PROBLEM DESCRIPTION = Please return only the lines from the one holding "Doctrine: aim for" through the one holding "not managed then", exactly as they appear in the records below, both ends included.
*** GIVEN RECORDS ***
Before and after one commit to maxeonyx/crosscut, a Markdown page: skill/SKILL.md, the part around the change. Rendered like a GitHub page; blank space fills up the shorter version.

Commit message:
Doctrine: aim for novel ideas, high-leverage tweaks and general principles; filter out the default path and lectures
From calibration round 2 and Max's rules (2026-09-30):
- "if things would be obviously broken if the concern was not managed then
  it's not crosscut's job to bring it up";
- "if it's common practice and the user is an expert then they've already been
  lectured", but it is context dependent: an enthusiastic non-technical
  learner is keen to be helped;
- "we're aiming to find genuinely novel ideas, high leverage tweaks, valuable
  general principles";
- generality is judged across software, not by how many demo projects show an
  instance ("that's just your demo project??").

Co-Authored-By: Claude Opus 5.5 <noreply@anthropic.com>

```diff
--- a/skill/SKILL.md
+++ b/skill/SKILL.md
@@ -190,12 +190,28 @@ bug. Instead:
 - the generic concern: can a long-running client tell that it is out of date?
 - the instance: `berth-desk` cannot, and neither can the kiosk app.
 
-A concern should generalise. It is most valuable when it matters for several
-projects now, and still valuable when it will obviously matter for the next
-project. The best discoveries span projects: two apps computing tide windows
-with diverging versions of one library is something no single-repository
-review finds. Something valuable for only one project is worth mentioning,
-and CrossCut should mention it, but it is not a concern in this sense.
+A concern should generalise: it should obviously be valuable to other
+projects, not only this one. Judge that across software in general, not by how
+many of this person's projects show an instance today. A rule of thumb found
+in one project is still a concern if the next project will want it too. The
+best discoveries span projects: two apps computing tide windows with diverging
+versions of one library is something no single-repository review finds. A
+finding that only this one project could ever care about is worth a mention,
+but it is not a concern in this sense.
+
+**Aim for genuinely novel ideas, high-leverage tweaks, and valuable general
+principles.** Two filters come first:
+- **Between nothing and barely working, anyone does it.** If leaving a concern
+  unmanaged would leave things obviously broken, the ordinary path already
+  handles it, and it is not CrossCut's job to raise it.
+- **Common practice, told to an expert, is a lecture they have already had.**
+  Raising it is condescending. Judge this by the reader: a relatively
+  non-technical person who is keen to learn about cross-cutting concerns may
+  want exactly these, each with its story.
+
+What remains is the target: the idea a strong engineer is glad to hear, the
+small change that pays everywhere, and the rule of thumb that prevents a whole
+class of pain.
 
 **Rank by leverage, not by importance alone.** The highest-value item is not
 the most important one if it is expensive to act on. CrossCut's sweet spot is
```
*** End of GIVEN RECORDS ***
EXERCISE ANSWER =
Doctrine: aim for novel ideas, high-leverage tweaks and general principles; filter out the default path and lectures
From calibration round 2 and Max's rules (2026-09-30):
- "if things would be obviously broken if the concern was not managed then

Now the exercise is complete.